Figure 1. Presentation of findings
Presenting background information
Participants’ past and current situations influence the information they provide to you. Due to this, there is the need to provide readers a summary of who participants are and any background information which may help them to put the findings into the proper context. Also, as a researcher analyzing qualitative data, there is the likelihood of your own background impacting the data analysis process. In the same way, you need to let readers know who you are, what your background is and how you ‘bracketed’ them from not having an effect on the findings (Adu, 2019).
Presenting the data analysis process
Qualitative analysis doesn’t only involve engaging in subjective development of codes and categories, but also promoting transparency in the coding and categorization process (Greckhamer & Cilesiz, 2014). Due to this, you are expected to describe the main and detailed steps you took to analyze your data to arrive at your findings and their respective outcomes. Addressing the following questions would be great:
What coding strategy did you use?
What kinds of codes did you assign to relevant excerpts of the data?
What are the examples of codes you generated?
What categorization technique did you use?
How did you develop categories/themes out of the codes?
Your audience’s aim is not only consuming what you found but also learning more about how you came up with the results.
Presenting main findings
When it comes to the presentation of findings, there are two main structures you could choose from. You could present them based on the themes generated or based on the cases (participants or groups of participants) you have. The decision to either structure depends on the kind of research question(s) or the research purpose you have. For a detailed explanation of the types of presentation formats and how to select an appropriate structure, see Chapter 13 of the book, “A Step-by-Step Guide to Qualitative Data Coding”.

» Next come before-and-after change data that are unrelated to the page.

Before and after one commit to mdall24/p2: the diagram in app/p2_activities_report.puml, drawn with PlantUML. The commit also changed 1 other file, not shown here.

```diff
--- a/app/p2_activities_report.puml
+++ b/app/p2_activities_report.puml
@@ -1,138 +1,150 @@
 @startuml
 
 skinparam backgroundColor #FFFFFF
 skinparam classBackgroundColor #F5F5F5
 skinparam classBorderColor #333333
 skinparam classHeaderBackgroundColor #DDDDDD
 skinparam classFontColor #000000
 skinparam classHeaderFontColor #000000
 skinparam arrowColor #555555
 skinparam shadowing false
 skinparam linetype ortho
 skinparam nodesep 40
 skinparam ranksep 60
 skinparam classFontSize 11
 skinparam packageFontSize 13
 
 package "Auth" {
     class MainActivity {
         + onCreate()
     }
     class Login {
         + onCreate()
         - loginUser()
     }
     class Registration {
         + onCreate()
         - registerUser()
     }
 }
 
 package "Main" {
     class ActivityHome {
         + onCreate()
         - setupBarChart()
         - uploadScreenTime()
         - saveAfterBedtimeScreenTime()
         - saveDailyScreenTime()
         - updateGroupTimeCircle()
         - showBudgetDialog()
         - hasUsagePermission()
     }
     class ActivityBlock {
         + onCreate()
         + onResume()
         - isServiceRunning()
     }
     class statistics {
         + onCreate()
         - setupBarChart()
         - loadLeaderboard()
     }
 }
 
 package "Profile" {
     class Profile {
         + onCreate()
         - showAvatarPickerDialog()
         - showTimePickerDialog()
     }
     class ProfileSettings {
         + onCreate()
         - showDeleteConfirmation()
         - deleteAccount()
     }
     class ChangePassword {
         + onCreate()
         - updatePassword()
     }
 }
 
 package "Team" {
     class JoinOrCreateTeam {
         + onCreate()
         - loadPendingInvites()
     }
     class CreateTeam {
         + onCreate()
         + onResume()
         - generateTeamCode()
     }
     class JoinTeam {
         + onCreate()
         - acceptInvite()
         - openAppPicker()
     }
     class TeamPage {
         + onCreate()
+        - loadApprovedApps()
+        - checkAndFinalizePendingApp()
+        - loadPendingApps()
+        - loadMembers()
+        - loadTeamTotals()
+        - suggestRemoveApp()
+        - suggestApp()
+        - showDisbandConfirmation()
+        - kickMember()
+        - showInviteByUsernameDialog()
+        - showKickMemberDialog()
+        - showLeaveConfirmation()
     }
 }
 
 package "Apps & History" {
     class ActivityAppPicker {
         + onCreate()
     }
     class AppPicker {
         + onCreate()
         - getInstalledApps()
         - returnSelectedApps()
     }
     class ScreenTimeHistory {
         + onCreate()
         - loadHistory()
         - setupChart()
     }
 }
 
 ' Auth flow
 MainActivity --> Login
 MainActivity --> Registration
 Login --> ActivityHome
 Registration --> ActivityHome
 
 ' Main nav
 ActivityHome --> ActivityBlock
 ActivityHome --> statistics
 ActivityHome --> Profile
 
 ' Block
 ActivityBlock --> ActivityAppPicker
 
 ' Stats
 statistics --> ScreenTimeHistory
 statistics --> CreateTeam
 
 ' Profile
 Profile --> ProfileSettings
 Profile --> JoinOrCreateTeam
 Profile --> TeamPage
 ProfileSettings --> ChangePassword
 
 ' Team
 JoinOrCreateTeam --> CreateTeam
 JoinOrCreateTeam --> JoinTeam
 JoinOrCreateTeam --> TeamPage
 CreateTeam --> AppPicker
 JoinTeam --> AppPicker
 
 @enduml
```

Considering your roles and goals
As you plan on how to communicate the above components, make sure you accomplish your goals and carry out your role as a communicator of qualitative data analysis outcomes (See Figure 1). Your roles are; to thoughtfully arrange the data analysis outcomes and to adequately address your research questions.
Liken the presentation of your findings to sharing a puzzle which has been solved. Your goal is to prevent a situation where the burden is put on the audience to piece together the puzzle of findings. In other words, you are expected to present the findings in a meaningful way that would enhance the audience’s understanding of the data analysis outcomes (Adu, 2016 & 2019). By so doing, they are more likely to trust what you found.
Let’s summarize the action items:
Out of a pool of qualitative analysis outcomes, select the ones that would allow you to address your research questions and meaningfully communicate your findings.
Decide on how you want to structure the presentation of the findings.
Irrespective of the presentation format you choose, make sure you include background information, the data analysis process and main findings in your presentation.
Make sure you are ‘narrating’ participants’ stories or what you found – making the numeric outputs include the tables and charts generated play a supporting role when presenting the main findings.
Adu, P. (2016). Presenting Qualitative Findings Using NVivo Output to Tell the Story. [PowerPoint slides]. SlideShare. Retrieved from https://www.slideshare.net/kontorphilip/presenting-qualitative-findings-using-nvivo-output-to-tell-the-story
QSR International Pty Ltd. (2018). NVivo 12. Version 12.1.249 [Computer software]. Retrieved from http://www.qsrinternational.com/nvivo/nvivo-products
Adu, P. (2019). A Step-by-Step Guide to Qualitative Data Coding. Oxford: Routledge
Greckhamer, T., & Cilesiz, S. (2014). Rigor, Transparency, Evidence, and Representation in Discourse Analysis: Challenges and Recommendations. International Journal of Qualitative Methods, 13(1), 422-443. doi:10.1177/160940691401300123